Ryan Shih

Development and Integration of MEMS Devices for Submerged Microrobotics: Swimming at the Microscale

Microelectromechanical systems (MEMS) are sub-millimeter structures that combine electrical and mechanical principles to produce novel sensors, actuators, and transducers for complicated tasks at the microscale. While most MEMS research focuses on devices operating in air, biomedical applications and the parallel growth of microfluidics have stimulated efforts towards MEMS operation in fluid, especially biological media. Previous work under this program examined devices in deionized water and demonstrated successful operation of an electrostatic actuator capable of generating high force density. This work extends upon those findings and focuses on designing more intricate mechanisms like motors and spring-loaded joints that can be driven in aqueous conditions by the actuators demonstrated previously. These mechanisms can then be utilized in complex integrated systems, such as a microrobot capable of entering the human body and performing medical procedures such as diagnostics, drug delivery, local tissue repair, and surgery.

Message to Sponsor

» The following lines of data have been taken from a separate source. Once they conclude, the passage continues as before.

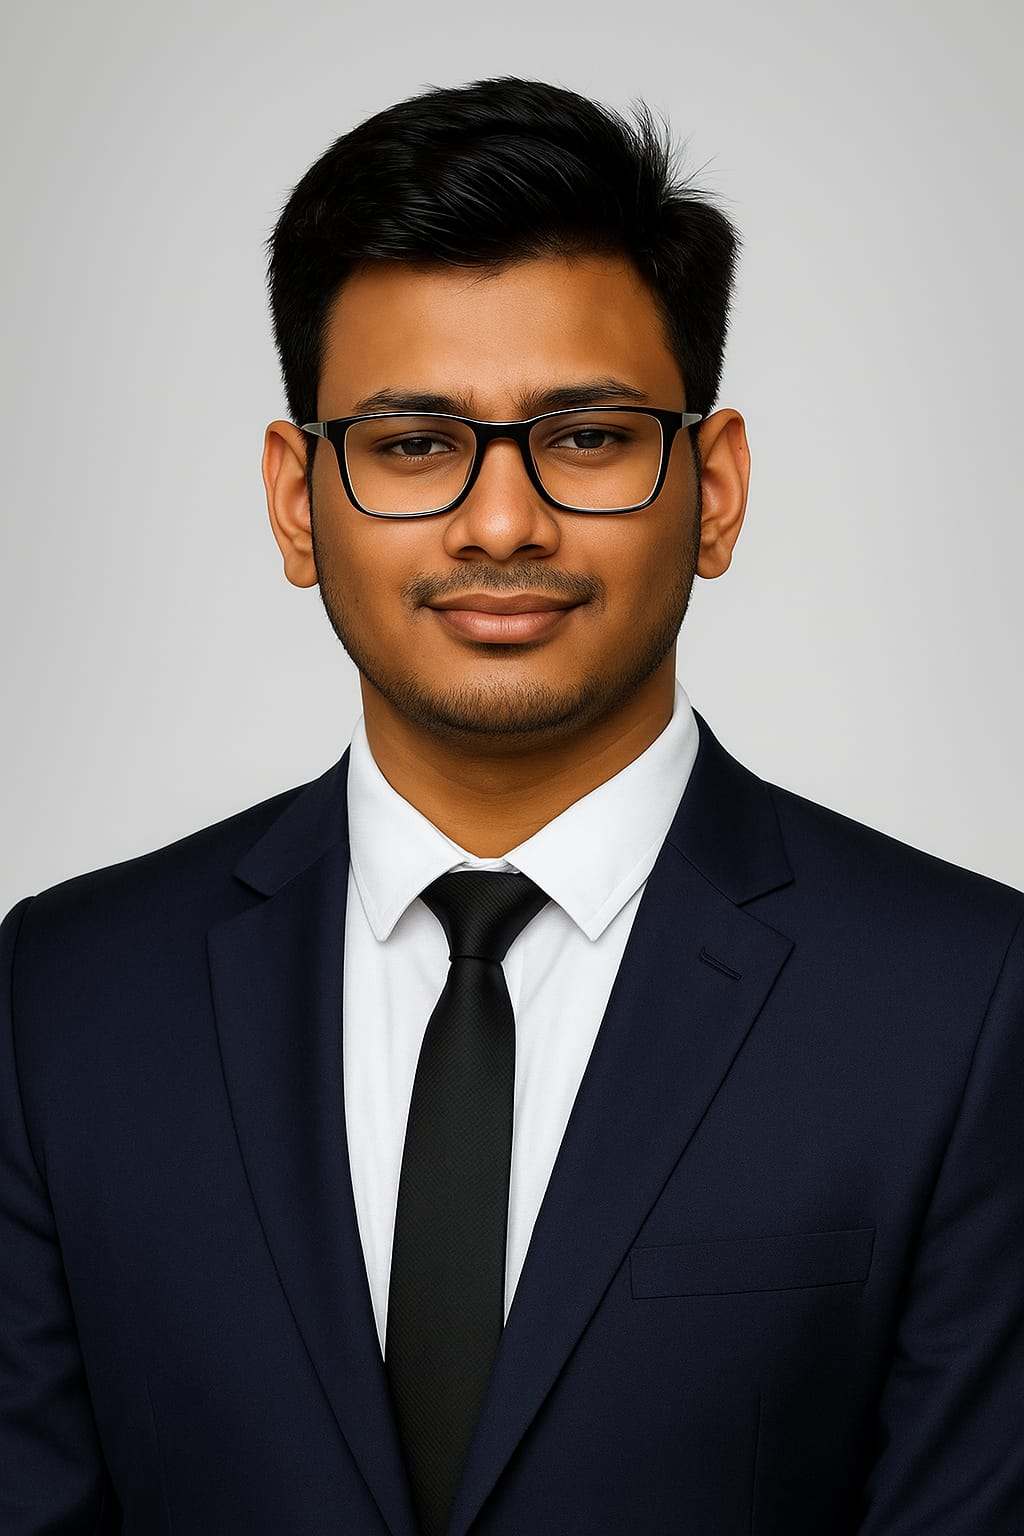
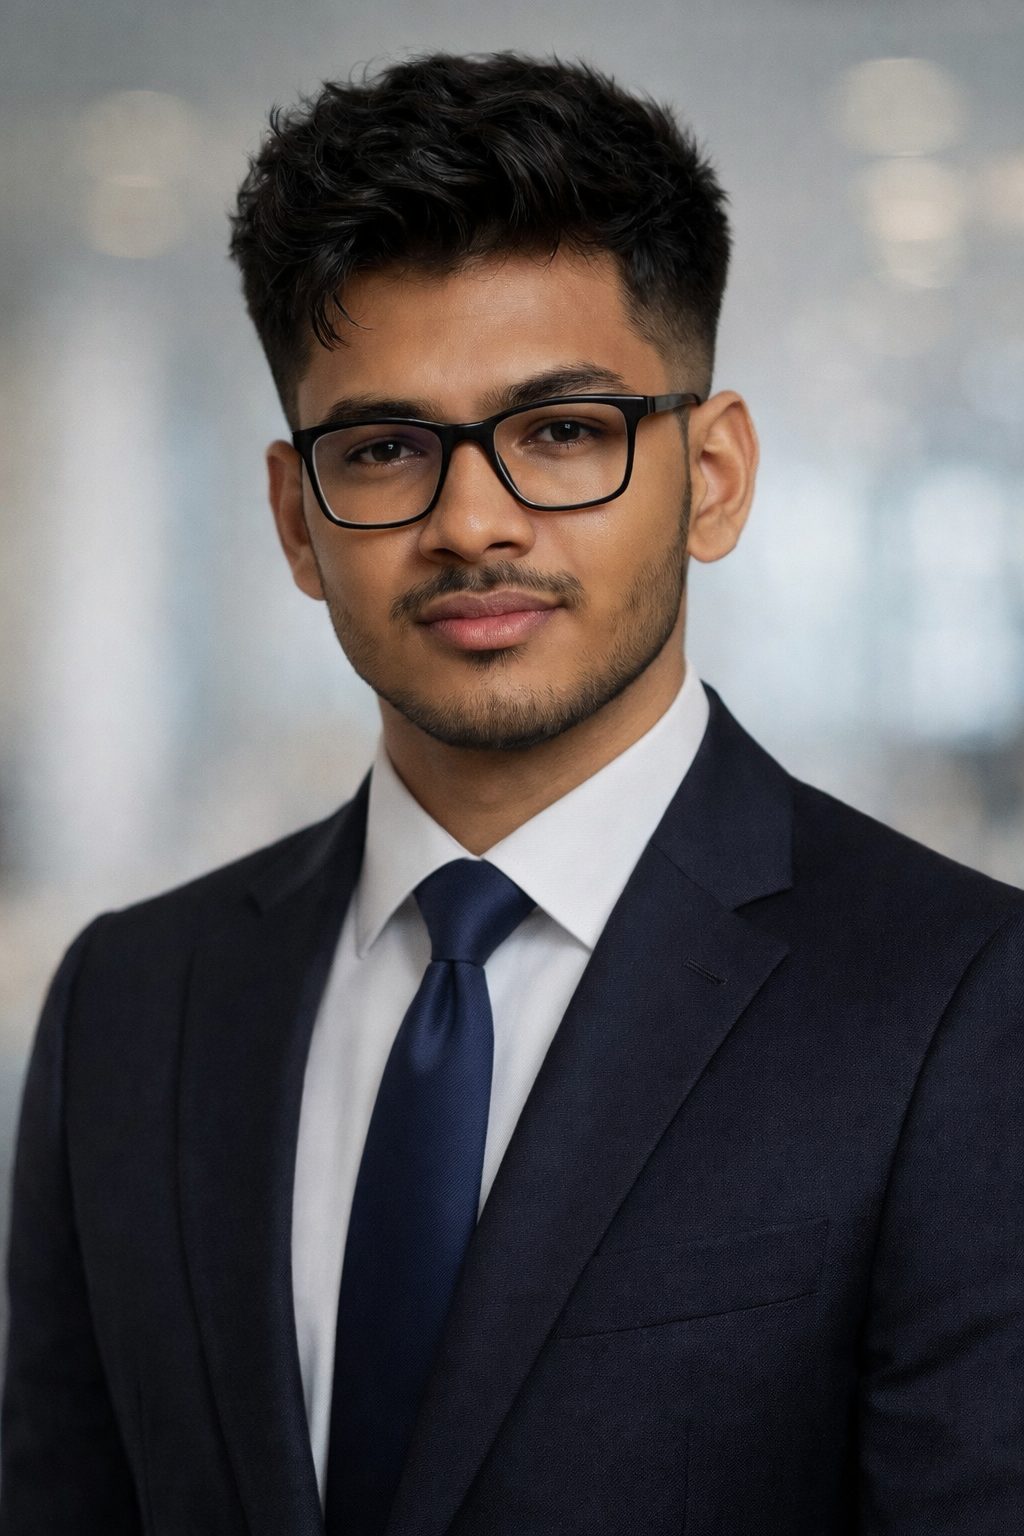
update

diff --git a/index.html b/index.html
@@ -305,7 +305,7 @@
           >
             <i class="fab fa-instagram"></i>
           </a>
-          <a href="https://www.linkedin.com/in/amitkashyap2504" target="_blank">
+          <a href="https://www.linkedin.com/in/sakshi-barwade-6bb20524b/" target="_blank">
             <i class="fab fa-linkedin"></i>
           </a>
           <a href="https://github.com/Snehadangare31" target="_blank">
@@ -332,7 +332,7 @@
             <i class="fab fa-instagram"></i>
           </a>
           <a
-            href="https://www.linkedin.com/in/jaya-vashistha9?utm_source=share&utm_campaign=share_via&utm_content=profile&utm_medium=android_app"
+            href="https://www.linkedin.com/in/sneha-dangare-5b8aa1323/"
             target="_blank"
           >
             <i class="fab fa-linkedin"></i>
@@ -356,7 +356,7 @@
             <i class="fab fa-instagram"></i>
           </a>
           <a
-            href="https://www.linkedin.com/in/aditya-choudhary-03644a23b?utm_source=share&utm_campaign=share_via&utm_content=profile&utm_medium=android_app"
+            href="https://www.linkedin.com/in/ankita-dhagate1525/"
             target="_blank"
           >
             <i class="fab fa-linkedin"></i>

To the Rose Hills Foundation, I would like to express my utmost gratitude at providing the resources for me to carry out my research. This is an incredible opportunity and your support allows me to continue working in the fields I am most passionate about. This work has reinforced my own professional goals while continuing to explore other areas. Thank you so much for this opportunity.
  • Major: EECS/Bioengineering
  • Sponsor: Rose Hills Independent
  • Mentor: Kristofer Pister